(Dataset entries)
::::

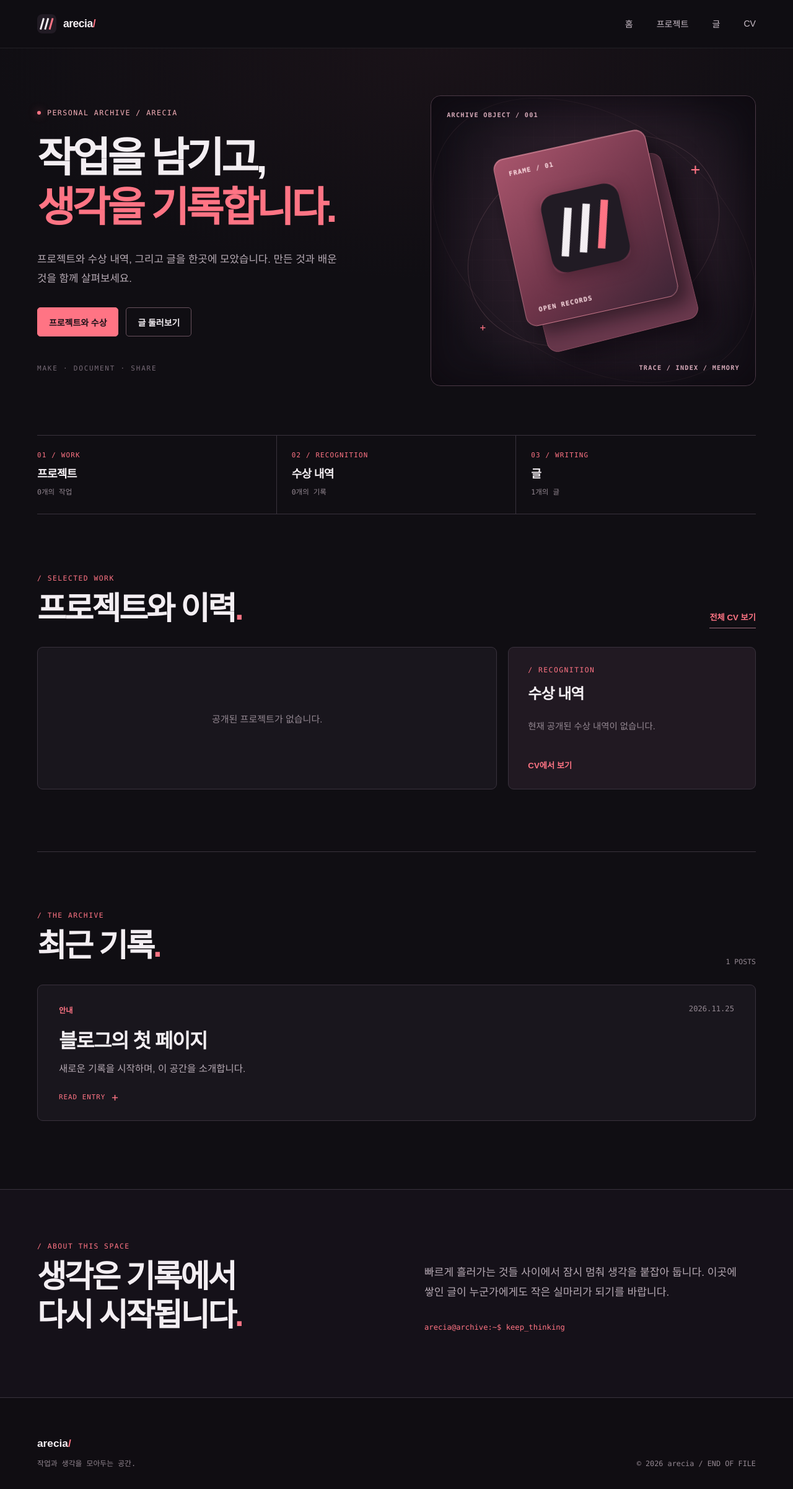
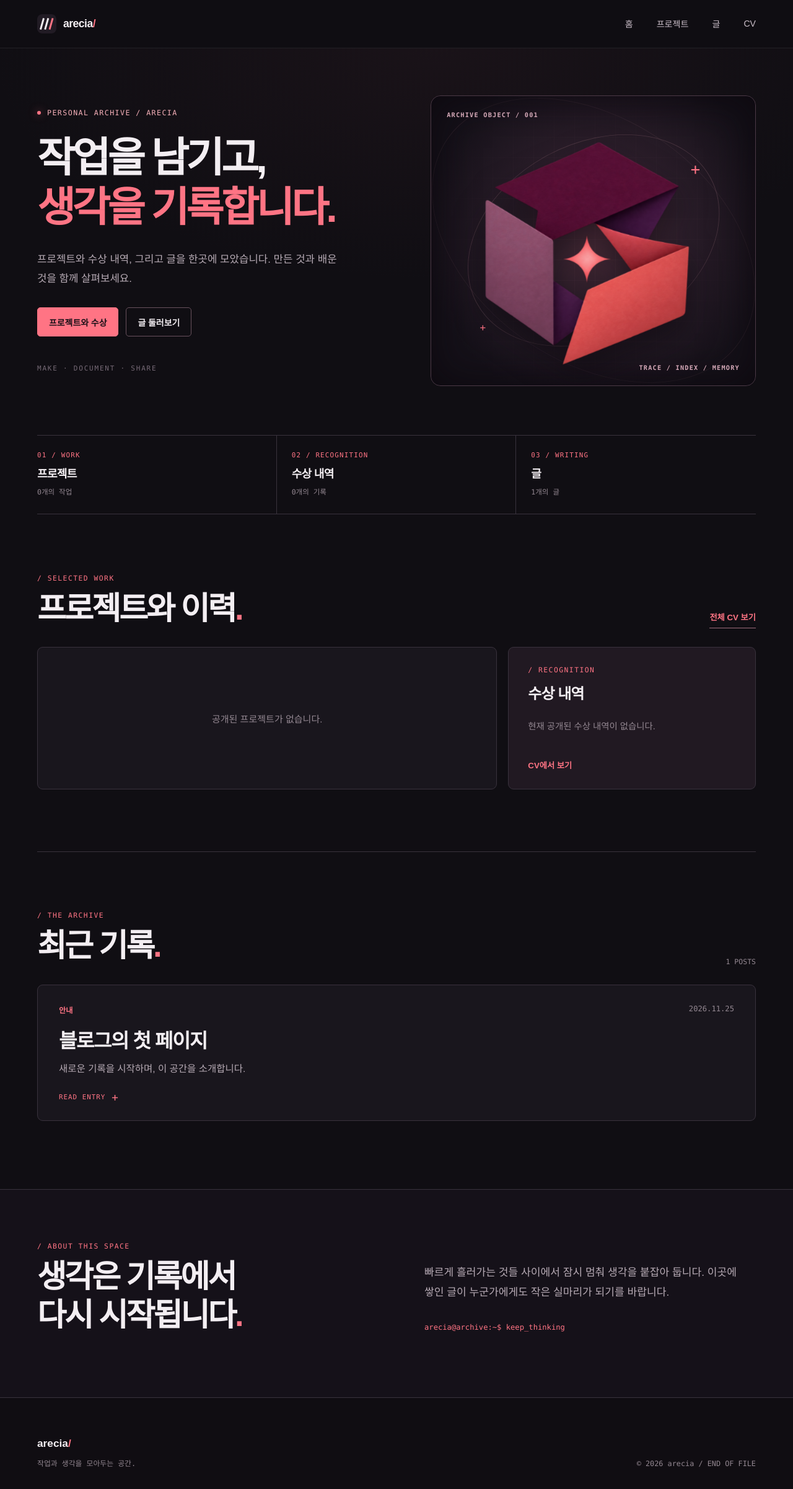
Before and after one commit to areciah/areciah.github.io, a Jekyll site: the page built from index.html, in a window 1280 px wide. Shown: the whole page at 62% size. Built offline with Jekyll 4.4.1, drawn with Linux system fonts in a browser that asks for light colours.

Commit message:
Add animated recolored archive artwork

```diff
--- a/assets/style.css
+++ b/assets/style.css
@@ -54,15 +54,14 @@ main { background: radial-gradient(ellipse 75% 500px at 55% 0, #512c3726, transp
 .visual-label-bottom { right: 25px; bottom: 23px; }
 .visual-orbit { position: absolute; top: 50%; left: 50%; width: 82%; aspect-ratio: 1; border: 1px solid #ffb8c02a; border-radius: 50%; transform: translate(-50%, -50%) rotate(-28deg) scaleY(.73); }
 .visual-orbit-two { width: 110%; border-color: #ffb8c015; transform: translate(-50%, -50%) rotate(35deg) scaleY(.68); }
-.visual-core { position: absolute; top: 50%; left: 50%; width: 48%; aspect-ratio: .91; border-radius: 18px; }
-.visual-core-back { border: 1px solid #ff95a63d; background: #6a384d; transform: translate(-43%, -43%) rotate(-14deg); box-shadow: 18px 20px 40px #0a060cb8; }
-.visual-core-front { z-index: 2; display: flex; flex-direction: column; justify-content: space-between; padding: 19px 22px; border: 1px solid #ffa7b677; background: linear-gradient(145deg, #a8556c, #6e3449 57%, #3e2536); transform: translate(-55%, -55%) rotate(-14deg); box-shadow: inset 0 1px 1px #ffb5c27a, 15px 16px 30px #0a060c88; animation: float-core 7s ease-in-out infinite; }
-.core-mini, .core-caption { color: #ffe1e6; font: 700 .65rem var(--mono); letter-spacing: .11em; }
-.core-mark { align-self: center; width: clamp(5.4rem, 10vw, 8rem); height: auto; border-radius: 16px; box-shadow: 0 8px 25px #3819268a; }
+.archive-image { position: absolute; z-index: 2; top: 50%; left: 50%; width: 108%; height: 108%; max-width: none; object-fit: contain; filter: drop-shadow(0 24px 24px #09050b88); will-change: transform; animation: archive-orbit 14s linear infinite; }
 .visual-cross { position: absolute; color: var(--accent); font: 300 1.6rem var(--mono); }
 .visual-cross-one { top: 22%; right: 17%; }
 .visual-cross-two { bottom: 18%; left: 15%; font-size: 1rem; }
-@keyframes float-core { 50% { transform: translate(-55%, -58%) rotate(-12deg); } }
+@keyframes archive-orbit {
+  from { transform: translate(-50%, -50%) rotate(0deg) translateX(20px) rotate(0deg); }
+  to { transform: translate(-50%, -50%) rotate(360deg) translateX(20px) rotate(-360deg); }
+}
 
 .section-index { display: grid; grid-template-columns: repeat(3, minmax(0, 1fr)); border-top: 1px solid var(--line); border-bottom: 1px solid var(--line); }
 .section-index a { display: grid; gap: 9px; min-width: 0; padding: 25px 24px 28px; border-right: 1px solid var(--line); }
@@ -209,8 +208,6 @@ main { background: radial-gradient(ellipse 75% 500px at 55% 0, #512c3726, transp
   .hero-description { font-size: 1rem; }
   .hero-footnote { margin-top: 30px; }
   .archive-visual { min-height: 320px; }
-  .visual-core { width: 50%; }
-  .core-mark { width: 5.5rem; }
   .section-index { grid-template-columns: 1fr; }
   .section-index a { grid-template-columns: 100px 1fr; gap: 3px 12px; padding: 17px 0; border-right: 0; border-bottom: 1px solid var(--line); }
   .section-index a:last-child { border-bottom: 0; }
@@ -244,6 +241,7 @@ main { background: radial-gradient(ellipse 75% 500px at 55% 0, #512c3726, transp
 @media (prefers-reduced-motion: reduce) {
   :root { scroll-behavior: auto; }
   *, *::before, *::after { animation-duration: .01ms !important; transition-duration: .01ms !important; }
+  .archive-image { animation: none !important; transform: translate(-50%, -50%); }
   .intro-pending .intro { animation-delay: .5s; }
 }
 @media print {
--- a/index.html
+++ b/index.html
@@ -17,8 +17,7 @@ layout: default
     <span class="visual-label visual-label-top">ARCHIVE OBJECT / 001</span>
     <div class="visual-orbit visual-orbit-one"></div>
     <div class="visual-orbit visual-orbit-two"></div>
-    <div class="visual-core visual-core-back"></div>
-    <div class="visual-core visual-core-front"><span class="core-mini">FRAME / 01</span><img class="core-mark" src="{{ '/assets/favicon.svg' | relative_url }}?v=slashes-1" alt="" width="128" height="128"><span class="core-caption">OPEN RECORDS</span></div>
+    <img class="archive-image" src="{{ '/assets/hero-archive.png' | relative_url }}" alt="" width="1254" height="1254" fetchpriority="high">
     <span class="visual-cross visual-cross-one">+</span>
     <span class="visual-cross visual-cross-two">+</span>
     <span class="visual-label visual-label-bottom">TRACE / INDEX / MEMORY</span>
```
Also changed, not shown: assets/hero-archive.png (added).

::::

Your copy must hold every record above in its exact wording and must hold no pictures.

Before and after one commit to areciah/areciah.github.io, a Jekyll site: the page built from index.html, in a window 1280 px wide. Shown: the whole page at 62% size. Built offline with Jekyll 4.4.1, drawn with Linux system fonts in a browser that asks for light colours.

Commit message:
Add animated recolored archive artwork

```diff
--- a/assets/style.css
+++ b/assets/style.css
@@ -54,15 +54,14 @@ main { background: radial-gradient(ellipse 75% 500px at 55% 0, #512c3726, transp
 .visual-label-bottom { right: 25px; bottom: 23px; }
 .visual-orbit { position: absolute; top: 50%; left: 50%; width: 82%; aspect-ratio: 1; border: 1px solid #ffb8c02a; border-radius: 50%; transform: translate(-50%, -50%) rotate(-28deg) scaleY(.73); }
 .visual-orbit-two { width: 110%; border-color: #ffb8c015; transform: translate(-50%, -50%) rotate(35deg) scaleY(.68); }
-.visual-core { position: absolute; top: 50%; left: 50%; width: 48%; aspect-ratio: .91; border-radius: 18px; }
-.visual-core-back { border: 1px solid #ff95a63d; background: #6a384d; transform: translate(-43%, -43%) rotate(-14deg); box-shadow: 18px 20px 40px #0a060cb8; }
-.visual-core-front { z-index: 2; display: flex; flex-direction: column; justify-content: space-between; padding: 19px 22px; border: 1px solid #ffa7b677; background: linear-gradient(145deg, #a8556c, #6e3449 57%, #3e2536); transform: translate(-55%, -55%) rotate(-14deg); box-shadow: inset 0 1px 1px #ffb5c27a, 15px 16px 30px #0a060c88; animation: float-core 7s ease-in-out infinite; }
-.core-mini, .core-caption { color: #ffe1e6; font: 700 .65rem var(--mono); letter-spacing: .11em; }
-.core-mark { align-self: center; width: clamp(5.4rem, 10vw, 8rem); height: auto; border-radius: 16px; box-shadow: 0 8px 25px #3819268a; }
+.archive-image { position: absolute; z-index: 2; top: 50%; left: 50%; width: 108%; height: 108%; max-width: none; object-fit: contain; filter: drop-shadow(0 24px 24px #09050b88); will-change: transform; animation: archive-orbit 14s linear infinite; }
 .visual-cross { position: absolute; color: var(--accent); font: 300 1.6rem var(--mono); }
 .visual-cross-one { top: 22%; right: 17%; }
 .visual-cross-two { bottom: 18%; left: 15%; font-size: 1rem; }
-@keyframes float-core { 50% { transform: translate(-55%, -58%) rotate(-12deg); } }
+@keyframes archive-orbit {
+  from { transform: translate(-50%, -50%) rotate(0deg) translateX(20px) rotate(0deg); }
+  to { transform: translate(-50%, -50%) rotate(360deg) translateX(20px) rotate(-360deg); }
+}
 
 .section-index { display: grid; grid-template-columns: repeat(3, minmax(0, 1fr)); border-top: 1px solid var(--line); border-bottom: 1px solid var(--line); }
 .section-index a { display: grid; gap: 9px; min-width: 0; padding: 25px 24px 28px; border-right: 1px solid var(--line); }
@@ -209,8 +208,6 @@ main { background: radial-gradient(ellipse 75% 500px at 55% 0, #512c3726, transp
   .hero-description { font-size: 1rem; }
   .hero-footnote { margin-top: 30px; }
   .archive-visual { min-height: 320px; }
-  .visual-core { width: 50%; }
-  .core-mark { width: 5.5rem; }
   .section-index { grid-template-columns: 1fr; }
   .section-index a { grid-template-columns: 100px 1fr; gap: 3px 12px; padding: 17px 0; border-right: 0; border-bottom: 1px solid var(--line); }
   .section-index a:last-child { border-bottom: 0; }
@@ -244,6 +241,7 @@ main { background: radial-gradient(ellipse 75% 500px at 55% 0, #512c3726, transp
 @media (prefers-reduced-motion: reduce) {
   :root { scroll-behavior: auto; }
   *, *::before, *::after { animation-duration: .01ms !important; transition-duration: .01ms !important; }
+  .archive-image { animation: none !important; transform: translate(-50%, -50%); }
   .intro-pending .intro { animation-delay: .5s; }
 }
 @media print {
--- a/index.html
+++ b/index.html
@@ -17,8 +17,7 @@ layout: default
     <span class="visual-label visual-label-top">ARCHIVE OBJECT / 001</span>
     <div class="visual-orbit visual-orbit-one"></div>
     <div class="visual-orbit visual-orbit-two"></div>
-    <div class="visual-core visual-core-back"></div>
-    <div class="visual-core visual-core-front"><span class="core-mini">FRAME / 01</span><img class="core-mark" src="{{ '/assets/favicon.svg' | relative_url }}?v=slashes-1" alt="" width="128" height="128"><span class="core-caption">OPEN RECORDS</span></div>
+    <img class="archive-image" src="{{ '/assets/hero-archive.png' | relative_url }}" alt="" width="1254" height="1254" fetchpriority="high">
     <span class="visual-cross visual-cross-one">+</span>
     <span class="visual-cross visual-cross-two">+</span>
     <span class="visual-label visual-label-bottom">TRACE / INDEX / MEMORY</span>
```
Also changed, not shown: assets/hero-archive.png (added).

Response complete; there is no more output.